The AACER database, which receives daily filing updates from every court in the nation, reports that overall daily filing averages have climbed by 26 percent since January. On average, 3,316 cases were filed each day last month. AACER categorizes consumer filings differently than the PACER system run by the Administrative Office of the U.S. Courts, which accounts for slight number variations.
Bankruptcy filings hit an all-time low in 2006, when major corporations enjoyed fat profits and consumer spending was high. Analysts said that drop in filings also reflected a tough new bankruptcy law that took effect in October 2005. The law made bankruptcy an unattractive option for consumers and businesses alike.
The drop, accordingly, was interpreted by some framers of the new laws as a vindication of the Bankruptcy Abuse Prevention and Consumer Protection Act of 2005. In a statement last year, Sen. Charles Grassley, R-Iowa, said "It’s fair to say that bankruptcy reform has been a success for our economy."
Many bankruptcy experts, however, argued that a strong rebound in filings was inevitable as the economy lost steam. Experts attribute the current upswing in filings to the skyrocketing rate of home foreclosures and dwindling refinancing rates.

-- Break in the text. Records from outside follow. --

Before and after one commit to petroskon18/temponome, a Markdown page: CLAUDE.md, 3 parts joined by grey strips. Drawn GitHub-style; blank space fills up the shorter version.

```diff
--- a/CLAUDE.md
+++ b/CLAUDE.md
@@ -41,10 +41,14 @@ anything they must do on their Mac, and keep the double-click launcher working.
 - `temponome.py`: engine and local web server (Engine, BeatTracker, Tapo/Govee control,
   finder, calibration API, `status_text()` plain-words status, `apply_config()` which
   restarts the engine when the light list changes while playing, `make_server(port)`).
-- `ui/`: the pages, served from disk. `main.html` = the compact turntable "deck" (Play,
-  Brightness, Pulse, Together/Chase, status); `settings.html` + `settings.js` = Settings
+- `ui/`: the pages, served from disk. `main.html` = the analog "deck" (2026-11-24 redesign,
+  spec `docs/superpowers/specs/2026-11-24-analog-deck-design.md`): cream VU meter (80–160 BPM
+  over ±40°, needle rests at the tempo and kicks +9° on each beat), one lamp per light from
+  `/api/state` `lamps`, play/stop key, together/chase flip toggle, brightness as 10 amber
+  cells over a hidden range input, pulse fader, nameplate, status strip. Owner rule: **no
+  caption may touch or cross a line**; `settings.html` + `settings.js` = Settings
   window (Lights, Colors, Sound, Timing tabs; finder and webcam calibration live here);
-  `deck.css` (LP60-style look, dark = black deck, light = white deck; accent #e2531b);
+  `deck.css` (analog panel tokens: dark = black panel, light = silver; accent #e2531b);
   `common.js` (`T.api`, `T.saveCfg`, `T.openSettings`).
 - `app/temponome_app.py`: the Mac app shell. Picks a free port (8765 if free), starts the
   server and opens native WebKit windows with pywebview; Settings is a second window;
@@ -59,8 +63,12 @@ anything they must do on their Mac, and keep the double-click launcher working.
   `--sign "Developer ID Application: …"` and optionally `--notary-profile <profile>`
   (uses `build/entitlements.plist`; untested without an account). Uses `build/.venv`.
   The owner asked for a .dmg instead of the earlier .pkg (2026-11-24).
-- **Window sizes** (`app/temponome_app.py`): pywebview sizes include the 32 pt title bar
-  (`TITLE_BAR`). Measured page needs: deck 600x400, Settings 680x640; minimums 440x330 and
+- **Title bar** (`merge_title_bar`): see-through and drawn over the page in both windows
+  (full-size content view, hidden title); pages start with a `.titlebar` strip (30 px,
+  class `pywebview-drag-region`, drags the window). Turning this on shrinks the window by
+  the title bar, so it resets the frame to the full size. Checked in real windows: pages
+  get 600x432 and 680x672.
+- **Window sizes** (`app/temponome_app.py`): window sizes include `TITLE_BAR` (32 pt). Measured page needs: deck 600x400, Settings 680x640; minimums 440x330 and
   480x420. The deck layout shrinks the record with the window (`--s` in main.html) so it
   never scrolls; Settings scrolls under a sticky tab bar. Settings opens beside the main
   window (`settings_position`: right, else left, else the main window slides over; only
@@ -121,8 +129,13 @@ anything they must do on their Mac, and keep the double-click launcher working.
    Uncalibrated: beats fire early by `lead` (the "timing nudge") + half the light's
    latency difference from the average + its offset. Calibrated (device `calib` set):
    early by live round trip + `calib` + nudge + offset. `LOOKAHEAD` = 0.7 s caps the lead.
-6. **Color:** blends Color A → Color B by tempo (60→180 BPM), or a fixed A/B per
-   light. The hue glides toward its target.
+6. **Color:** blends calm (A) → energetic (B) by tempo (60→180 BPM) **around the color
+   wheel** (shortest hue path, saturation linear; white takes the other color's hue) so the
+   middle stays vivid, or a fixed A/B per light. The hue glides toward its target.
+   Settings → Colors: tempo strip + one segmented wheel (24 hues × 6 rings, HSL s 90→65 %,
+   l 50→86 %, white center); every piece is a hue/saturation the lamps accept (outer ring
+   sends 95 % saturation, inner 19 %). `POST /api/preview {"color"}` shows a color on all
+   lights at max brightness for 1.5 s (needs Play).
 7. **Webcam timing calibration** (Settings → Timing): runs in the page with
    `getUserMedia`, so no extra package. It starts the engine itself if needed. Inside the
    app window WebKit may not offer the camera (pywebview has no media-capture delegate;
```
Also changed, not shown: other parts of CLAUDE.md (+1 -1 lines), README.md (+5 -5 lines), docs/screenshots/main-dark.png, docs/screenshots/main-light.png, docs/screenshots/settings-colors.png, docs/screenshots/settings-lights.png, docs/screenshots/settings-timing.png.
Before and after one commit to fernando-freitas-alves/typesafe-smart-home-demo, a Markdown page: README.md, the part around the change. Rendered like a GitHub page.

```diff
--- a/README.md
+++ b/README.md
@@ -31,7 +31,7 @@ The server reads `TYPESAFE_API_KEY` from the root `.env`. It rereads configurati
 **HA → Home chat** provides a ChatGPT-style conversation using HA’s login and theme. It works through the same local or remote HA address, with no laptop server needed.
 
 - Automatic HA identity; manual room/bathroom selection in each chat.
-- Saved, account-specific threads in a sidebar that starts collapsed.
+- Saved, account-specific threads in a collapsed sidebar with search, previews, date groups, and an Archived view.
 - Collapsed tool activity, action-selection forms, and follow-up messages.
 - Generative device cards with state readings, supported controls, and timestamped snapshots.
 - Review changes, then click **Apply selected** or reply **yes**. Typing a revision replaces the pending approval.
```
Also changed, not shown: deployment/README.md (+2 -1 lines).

"It looks to me like the economy is deteriorating," said Bickford. "A prevalent factor is the increase in residential defaults on home mortgages and the subprime situation that’s going on."
On Monday, subprime lender New Century Financial Corp. filed for Chapter 11 bankruptcy protection. At least four others, People’s Choice Home Loan Inc., Mortgage Lenders Network USA Inc., ResMae Mortgage Corp. and Ownit Mortgage Solutions Inc., have also filed for bankruptcy. The subprime market is threatened by lessening liquidity and increasing defaults
Bickford said total U.S. bankruptcy filings could reach 1 million cases this year, signaling a return to levels seen before the new bankruptcy laws took effect.
The American Bankruptcy Institute, which gets its information from the Administrative Office of the U.S. Courts, reports a 46 percent filing increase from January to March. Last month boasted the highest filing rate in a single month since the Bankruptcy Prevention Act and Consumer Protection Act took affect in 2005.
Data from the Alexandria, Va., organization shows a steady increase in filings so far in 2007, with about 50,000 cases filed in January, 55,000 in February and more than 73,000 in March.
"The next boom here is coming, but probably not until late 2007 at the earliest," said Samuel Gerdano, ABI’s executive director.
"The slightly upward trend seems to be continuing," Gerdano said. "But we’ll need to look at numbers over a longer period of time to properly characterize it."
The week before the new bankruptcy law took affect in October 2005, an onslaught of 500,000 consumers raced to file a daily average of 70,000 filings, according to ABI. The new rules imposed tougher filing restrictions designed to keep bankruptcy numbers low.
"That surge exhausted a lot of the demand for bankruptcy," said Lois R. Lupica, law professor at the University of Maine. "But the exhausted demand is expiring."